The solar system has one less comet. The Solar and Heliospheric Observatory (SOHO) watched a comet dive toward the sun. The dirty snowball went in–but it didn’t come back out again.

The comet, R.I.P., was a member of the Kreutz family. Kreutz sungrazers are fragments from the breakup of a single giant comet many centuries ago. They get their name from 19th century German astronomer Heinrich Kreutz, who studied them in detail. Several Kreutz fragments pass by the sun and disintegrate every day. Most are too small to see, but occasionally a bigger fragment like this one (~10 m to 50 m) attracts attention.

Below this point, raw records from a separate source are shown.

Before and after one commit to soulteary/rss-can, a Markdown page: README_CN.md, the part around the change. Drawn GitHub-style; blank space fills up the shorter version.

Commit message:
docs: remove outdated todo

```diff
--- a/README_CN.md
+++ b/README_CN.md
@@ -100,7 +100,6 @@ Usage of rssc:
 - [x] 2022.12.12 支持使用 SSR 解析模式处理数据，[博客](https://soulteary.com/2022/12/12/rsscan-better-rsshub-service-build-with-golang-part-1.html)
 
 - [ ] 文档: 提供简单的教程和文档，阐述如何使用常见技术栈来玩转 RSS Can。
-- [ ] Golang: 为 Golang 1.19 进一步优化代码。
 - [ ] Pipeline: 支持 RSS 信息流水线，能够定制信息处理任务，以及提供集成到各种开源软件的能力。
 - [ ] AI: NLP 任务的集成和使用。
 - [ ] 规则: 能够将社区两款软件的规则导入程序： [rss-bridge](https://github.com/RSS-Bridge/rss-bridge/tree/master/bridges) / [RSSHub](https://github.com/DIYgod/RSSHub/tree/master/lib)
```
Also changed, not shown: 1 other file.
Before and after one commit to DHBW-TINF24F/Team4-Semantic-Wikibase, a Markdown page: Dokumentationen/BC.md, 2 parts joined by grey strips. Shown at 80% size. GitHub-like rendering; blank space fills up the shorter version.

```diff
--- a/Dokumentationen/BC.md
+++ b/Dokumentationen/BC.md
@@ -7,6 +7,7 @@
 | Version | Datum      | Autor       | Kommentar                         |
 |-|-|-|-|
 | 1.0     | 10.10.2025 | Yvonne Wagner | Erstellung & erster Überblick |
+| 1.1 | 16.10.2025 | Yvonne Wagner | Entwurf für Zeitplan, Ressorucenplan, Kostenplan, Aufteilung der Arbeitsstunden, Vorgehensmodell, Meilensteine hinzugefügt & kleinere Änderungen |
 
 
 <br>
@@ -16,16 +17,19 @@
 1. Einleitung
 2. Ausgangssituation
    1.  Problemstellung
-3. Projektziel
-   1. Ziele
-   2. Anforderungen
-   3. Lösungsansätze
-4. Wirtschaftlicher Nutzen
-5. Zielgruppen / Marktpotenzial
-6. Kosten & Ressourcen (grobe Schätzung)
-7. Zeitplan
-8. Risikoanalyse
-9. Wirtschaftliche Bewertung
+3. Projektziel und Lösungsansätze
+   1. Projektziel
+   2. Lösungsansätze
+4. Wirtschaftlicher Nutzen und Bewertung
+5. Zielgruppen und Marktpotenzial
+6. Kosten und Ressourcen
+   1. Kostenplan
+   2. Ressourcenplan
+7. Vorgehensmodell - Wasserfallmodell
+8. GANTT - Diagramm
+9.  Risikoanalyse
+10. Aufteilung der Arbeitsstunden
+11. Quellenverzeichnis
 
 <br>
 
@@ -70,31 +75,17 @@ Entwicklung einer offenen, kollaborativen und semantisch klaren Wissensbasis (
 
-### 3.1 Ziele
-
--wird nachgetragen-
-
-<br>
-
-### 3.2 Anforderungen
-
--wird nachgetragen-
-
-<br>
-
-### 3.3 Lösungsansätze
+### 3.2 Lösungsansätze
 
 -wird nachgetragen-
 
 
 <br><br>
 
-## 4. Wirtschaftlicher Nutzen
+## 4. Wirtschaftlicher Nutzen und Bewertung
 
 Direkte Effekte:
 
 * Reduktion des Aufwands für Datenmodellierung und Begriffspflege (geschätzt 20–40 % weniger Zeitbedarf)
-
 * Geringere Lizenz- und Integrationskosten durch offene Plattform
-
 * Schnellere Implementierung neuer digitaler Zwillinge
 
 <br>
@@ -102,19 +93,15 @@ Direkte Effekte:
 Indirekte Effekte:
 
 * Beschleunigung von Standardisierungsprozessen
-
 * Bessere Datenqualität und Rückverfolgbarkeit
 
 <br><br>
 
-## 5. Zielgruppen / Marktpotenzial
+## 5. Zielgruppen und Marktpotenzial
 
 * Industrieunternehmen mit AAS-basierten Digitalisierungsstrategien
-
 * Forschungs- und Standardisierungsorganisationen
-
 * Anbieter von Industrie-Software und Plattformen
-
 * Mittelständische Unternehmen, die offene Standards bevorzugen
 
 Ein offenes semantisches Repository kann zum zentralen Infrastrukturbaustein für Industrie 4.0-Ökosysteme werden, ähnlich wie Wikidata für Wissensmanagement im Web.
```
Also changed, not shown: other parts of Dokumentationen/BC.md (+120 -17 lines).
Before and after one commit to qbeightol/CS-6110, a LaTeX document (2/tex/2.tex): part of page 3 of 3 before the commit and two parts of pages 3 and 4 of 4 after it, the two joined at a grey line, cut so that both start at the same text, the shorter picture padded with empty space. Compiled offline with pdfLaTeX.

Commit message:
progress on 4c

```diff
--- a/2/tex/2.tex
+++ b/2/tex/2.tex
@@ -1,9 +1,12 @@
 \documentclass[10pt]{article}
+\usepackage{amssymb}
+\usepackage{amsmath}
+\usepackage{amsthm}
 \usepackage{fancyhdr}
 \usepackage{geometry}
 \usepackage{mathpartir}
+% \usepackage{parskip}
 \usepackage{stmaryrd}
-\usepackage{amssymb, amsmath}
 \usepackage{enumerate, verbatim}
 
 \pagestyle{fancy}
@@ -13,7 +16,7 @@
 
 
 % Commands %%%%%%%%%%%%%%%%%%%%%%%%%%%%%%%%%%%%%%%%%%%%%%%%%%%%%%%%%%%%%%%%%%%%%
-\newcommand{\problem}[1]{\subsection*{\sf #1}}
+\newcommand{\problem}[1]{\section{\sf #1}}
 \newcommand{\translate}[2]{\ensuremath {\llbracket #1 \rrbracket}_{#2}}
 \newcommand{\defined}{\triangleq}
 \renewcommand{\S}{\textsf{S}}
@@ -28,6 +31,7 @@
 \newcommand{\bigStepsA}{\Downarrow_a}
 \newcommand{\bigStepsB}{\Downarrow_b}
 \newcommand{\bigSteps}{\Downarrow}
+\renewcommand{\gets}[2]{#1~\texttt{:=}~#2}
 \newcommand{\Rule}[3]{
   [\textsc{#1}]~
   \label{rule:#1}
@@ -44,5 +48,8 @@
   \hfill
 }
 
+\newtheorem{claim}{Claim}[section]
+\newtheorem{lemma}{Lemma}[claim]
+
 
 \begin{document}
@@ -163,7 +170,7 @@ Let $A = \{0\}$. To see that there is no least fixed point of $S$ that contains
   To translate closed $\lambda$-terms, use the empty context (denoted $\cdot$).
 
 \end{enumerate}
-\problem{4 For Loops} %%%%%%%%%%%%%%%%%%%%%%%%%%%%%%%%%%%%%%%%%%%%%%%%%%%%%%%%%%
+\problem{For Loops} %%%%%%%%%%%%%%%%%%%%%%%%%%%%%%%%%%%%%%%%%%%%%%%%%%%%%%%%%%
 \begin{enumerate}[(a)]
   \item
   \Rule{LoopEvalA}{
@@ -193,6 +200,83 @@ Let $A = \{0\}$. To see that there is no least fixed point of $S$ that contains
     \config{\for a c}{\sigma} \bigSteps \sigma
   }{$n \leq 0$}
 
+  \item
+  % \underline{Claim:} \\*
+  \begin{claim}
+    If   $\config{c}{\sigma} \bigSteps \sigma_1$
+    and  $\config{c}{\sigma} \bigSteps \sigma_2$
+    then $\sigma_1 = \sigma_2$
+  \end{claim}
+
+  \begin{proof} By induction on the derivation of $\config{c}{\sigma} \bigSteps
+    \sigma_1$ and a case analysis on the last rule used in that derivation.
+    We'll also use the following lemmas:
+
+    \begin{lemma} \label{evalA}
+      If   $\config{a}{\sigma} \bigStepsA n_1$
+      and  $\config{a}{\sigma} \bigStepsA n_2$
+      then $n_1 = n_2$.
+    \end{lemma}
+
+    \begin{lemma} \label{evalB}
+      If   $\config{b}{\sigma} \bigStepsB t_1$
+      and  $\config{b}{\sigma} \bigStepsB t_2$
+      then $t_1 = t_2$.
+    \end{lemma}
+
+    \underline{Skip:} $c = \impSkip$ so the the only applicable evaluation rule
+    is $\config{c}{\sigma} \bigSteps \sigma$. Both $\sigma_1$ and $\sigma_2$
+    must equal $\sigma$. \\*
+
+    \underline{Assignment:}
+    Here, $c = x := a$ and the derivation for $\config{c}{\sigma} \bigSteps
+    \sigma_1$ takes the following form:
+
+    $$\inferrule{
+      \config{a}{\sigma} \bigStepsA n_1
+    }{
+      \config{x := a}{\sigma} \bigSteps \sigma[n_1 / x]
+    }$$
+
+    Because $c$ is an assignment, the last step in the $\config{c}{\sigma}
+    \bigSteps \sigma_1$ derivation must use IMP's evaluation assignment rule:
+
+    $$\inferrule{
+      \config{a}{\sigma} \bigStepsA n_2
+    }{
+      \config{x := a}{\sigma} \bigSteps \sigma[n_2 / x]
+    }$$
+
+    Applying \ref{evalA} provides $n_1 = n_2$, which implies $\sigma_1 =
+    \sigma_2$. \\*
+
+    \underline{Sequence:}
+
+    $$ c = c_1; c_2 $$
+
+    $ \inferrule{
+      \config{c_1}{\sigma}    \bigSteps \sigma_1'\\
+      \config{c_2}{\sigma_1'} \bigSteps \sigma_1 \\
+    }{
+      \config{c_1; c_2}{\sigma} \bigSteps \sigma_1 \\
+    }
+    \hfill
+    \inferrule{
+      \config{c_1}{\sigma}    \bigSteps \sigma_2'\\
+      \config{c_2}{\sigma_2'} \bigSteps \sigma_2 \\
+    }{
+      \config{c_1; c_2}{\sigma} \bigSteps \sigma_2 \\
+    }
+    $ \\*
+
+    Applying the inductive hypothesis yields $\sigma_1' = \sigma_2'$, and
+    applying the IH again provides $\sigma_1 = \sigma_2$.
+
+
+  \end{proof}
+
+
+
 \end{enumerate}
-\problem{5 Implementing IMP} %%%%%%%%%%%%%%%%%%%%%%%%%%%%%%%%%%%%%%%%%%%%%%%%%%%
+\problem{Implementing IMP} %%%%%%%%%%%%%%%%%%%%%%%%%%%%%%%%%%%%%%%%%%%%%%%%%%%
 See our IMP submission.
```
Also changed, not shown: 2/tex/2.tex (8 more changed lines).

Because of their common parentage, sungrazers often come in clusters. For this reason, it wouldn’t be surprising to find yet another one in the offing. Monitor Karl Battam’s Sungrazing Comet twitter feed for more sightings. 

Source: http://spaceweather.com/